The scientists want to continue their research on the topic, because it is not yet clear, whether the bacteria found in the flies are viable. “If we can confirm that the flies transmit viable bacteria and that infected monkeys act as a nonhuman reservoir, there will always be cases of yaws even if the disease is apparently eradicated due to medicine and hygienic measures”, says Knauf.
Sascha Knauf, Jane Raphael, Oriol Mitjà, Inyasi A. V. Lejora, Idrissa S. Chuma, Emmanuel K. Batamuzi, Julius D. Keyyu, Robert Fyumagwa, Simone Lüert, Charmie Godornes, Hsi Liu, Christiane Schwarz, David Smajs, Philippe Grange, Dietmar Zinner, Christian Roos, Sheila A. Lukehart (2016): Isolation of Treponema DNA from necrophagous flies in a natural ecosystem. EBioMedicine, doi: 10.1016/j.ebiom.2016.07.033, http://www.ebiomedicine.com/article/S2352-3964(16)30343-7/fulltext
Contact and notes for editors
Dr. Sascha Knauf
Tel.: +49 551 3851-259, E-mail: email@example.com
Dr. Susanne Diederich (Communication)
Tel.: +49 551 3851-359, E-mail: firstname.lastname@example.org
The German Primate Center (DPZ) – Leibniz Institute for Primate Research conducts biological and biomedical research on and with primates in the fields of infection research, neuroscience and primate biology. In addition, it operates four field stations in the tropics and is a reference and service center for all aspects of primate research.
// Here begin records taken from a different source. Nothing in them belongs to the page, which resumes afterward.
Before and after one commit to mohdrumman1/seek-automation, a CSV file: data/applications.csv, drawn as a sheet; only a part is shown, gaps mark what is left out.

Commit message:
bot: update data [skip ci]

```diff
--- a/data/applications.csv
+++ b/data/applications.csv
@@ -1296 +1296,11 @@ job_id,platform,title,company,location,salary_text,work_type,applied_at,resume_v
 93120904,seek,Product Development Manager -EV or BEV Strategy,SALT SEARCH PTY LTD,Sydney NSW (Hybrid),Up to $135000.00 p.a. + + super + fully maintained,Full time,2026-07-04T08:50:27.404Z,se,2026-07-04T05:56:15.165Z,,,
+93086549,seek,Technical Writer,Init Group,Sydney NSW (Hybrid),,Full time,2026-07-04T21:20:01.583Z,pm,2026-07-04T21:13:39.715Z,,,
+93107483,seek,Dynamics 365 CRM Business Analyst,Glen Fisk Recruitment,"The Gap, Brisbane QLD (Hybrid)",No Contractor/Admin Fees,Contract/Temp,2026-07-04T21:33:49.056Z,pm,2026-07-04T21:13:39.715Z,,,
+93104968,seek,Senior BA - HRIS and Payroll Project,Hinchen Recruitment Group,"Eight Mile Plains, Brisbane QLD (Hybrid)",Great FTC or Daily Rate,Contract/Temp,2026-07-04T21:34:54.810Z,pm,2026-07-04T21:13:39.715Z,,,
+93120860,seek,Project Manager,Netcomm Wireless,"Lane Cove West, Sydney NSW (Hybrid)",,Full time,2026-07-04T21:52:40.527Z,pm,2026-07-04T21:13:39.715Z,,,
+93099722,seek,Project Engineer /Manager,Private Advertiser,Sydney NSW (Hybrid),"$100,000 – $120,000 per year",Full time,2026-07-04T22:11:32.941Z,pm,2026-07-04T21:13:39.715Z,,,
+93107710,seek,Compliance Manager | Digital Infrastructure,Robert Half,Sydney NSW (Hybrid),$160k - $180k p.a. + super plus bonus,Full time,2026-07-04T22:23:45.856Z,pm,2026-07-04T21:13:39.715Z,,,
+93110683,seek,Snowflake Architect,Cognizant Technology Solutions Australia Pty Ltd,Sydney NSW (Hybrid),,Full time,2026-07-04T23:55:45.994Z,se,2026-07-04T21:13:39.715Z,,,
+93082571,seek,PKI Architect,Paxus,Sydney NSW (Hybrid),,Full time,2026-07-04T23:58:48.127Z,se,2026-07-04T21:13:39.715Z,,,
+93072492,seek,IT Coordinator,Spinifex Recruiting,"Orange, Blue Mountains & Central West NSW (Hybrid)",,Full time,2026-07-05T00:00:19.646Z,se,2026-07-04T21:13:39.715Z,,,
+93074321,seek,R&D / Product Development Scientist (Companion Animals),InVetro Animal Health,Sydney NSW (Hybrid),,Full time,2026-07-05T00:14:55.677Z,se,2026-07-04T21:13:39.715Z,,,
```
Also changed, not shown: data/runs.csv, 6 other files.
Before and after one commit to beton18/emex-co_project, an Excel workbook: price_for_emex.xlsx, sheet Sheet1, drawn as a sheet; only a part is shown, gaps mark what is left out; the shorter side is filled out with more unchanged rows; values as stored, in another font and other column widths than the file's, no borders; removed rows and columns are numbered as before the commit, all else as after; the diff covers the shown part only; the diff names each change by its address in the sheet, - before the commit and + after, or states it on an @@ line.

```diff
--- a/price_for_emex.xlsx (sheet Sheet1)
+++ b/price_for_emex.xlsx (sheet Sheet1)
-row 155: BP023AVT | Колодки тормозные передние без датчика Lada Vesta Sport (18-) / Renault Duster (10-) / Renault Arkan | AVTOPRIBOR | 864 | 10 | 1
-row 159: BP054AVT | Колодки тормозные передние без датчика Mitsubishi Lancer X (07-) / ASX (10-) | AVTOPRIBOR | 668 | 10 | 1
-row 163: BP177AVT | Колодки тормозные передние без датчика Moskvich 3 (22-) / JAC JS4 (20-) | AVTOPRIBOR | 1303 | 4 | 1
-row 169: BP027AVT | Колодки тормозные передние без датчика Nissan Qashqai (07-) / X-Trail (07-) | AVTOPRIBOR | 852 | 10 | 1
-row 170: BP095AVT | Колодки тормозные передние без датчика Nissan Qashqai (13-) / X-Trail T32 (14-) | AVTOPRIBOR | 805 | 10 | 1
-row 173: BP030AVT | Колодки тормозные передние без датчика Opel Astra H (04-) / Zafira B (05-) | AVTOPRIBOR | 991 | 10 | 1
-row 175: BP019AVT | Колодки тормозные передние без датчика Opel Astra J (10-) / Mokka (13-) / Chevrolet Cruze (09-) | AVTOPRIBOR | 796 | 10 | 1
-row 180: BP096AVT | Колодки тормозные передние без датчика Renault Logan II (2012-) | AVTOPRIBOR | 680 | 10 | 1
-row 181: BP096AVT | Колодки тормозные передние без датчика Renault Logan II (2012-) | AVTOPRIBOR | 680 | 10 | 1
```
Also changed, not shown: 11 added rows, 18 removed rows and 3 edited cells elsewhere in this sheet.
The DPZ is one of the 88 research and infrastructure institutes of the Leibniz Association in Germany.
Dr. Susanne Diederich | idw - Informationsdienst Wissenschaft
First time-lapse footage of cell activity during limb regeneration
25.10.2016 | eLife
Phenotype at the push of a button
25.10.2016 | Institut für Pflanzenbiochemie
Ultrafast lasers have introduced new possibilities in engraving ultrafine structures, and scientists are now also investigating how to use them to etch microstructures into thin glass. There are possible applications in analytics (lab on a chip) and especially in electronics and the consumer sector, where great interest has been shown.
This new method was born of a surprising phenomenon: irradiating glass in a particular way with an ultrafast laser has the effect of making the glass up to a...
Terahertz excitation of selected crystal vibrations leads to an effective magnetic field that drives coherent spin motion
Controlling functional properties by light is one of the grand goals in modern condensed matter physics and materials science. A new study now demonstrates how...
Researchers from the Institute for Quantum Computing (IQC) at the University of Waterloo led the development of a new extensible wiring technique capable of controlling superconducting quantum bits, representing a significant step towards to the realization of a scalable quantum computer.
"The quantum socket is a wiring method that uses three-dimensional wires based on spring-loaded pins to address individual qubits," said Jeremy Béjanin, a PhD...
In a paper in Scientific Reports, a research team at Worcester Polytechnic Institute describes a novel light-activated phenomenon that could become the basis for applications as diverse as microscopic robotic grippers and more efficient solar cells.
A research team at Worcester Polytechnic Institute (WPI) has developed a revolutionary, light-activated semiconductor nanocomposite material that can be used...
By forcefully embedding two silicon atoms in a diamond matrix, Sandia researchers have demonstrated for the first time on a single chip all the components needed to create a quantum bridge to link quantum computers together.
"People have already built small quantum computers," says Sandia researcher Ryan Camacho. "Maybe the first useful one won't be a single giant quantum computer...
14.10.2016 | Event News
14.10.2016 | Event News
12.10.2016 | Event News
25.10.2016 | Earth Sciences
25.10.2016 | Power and Electrical Engineering
25.10.2016 | Process Engineering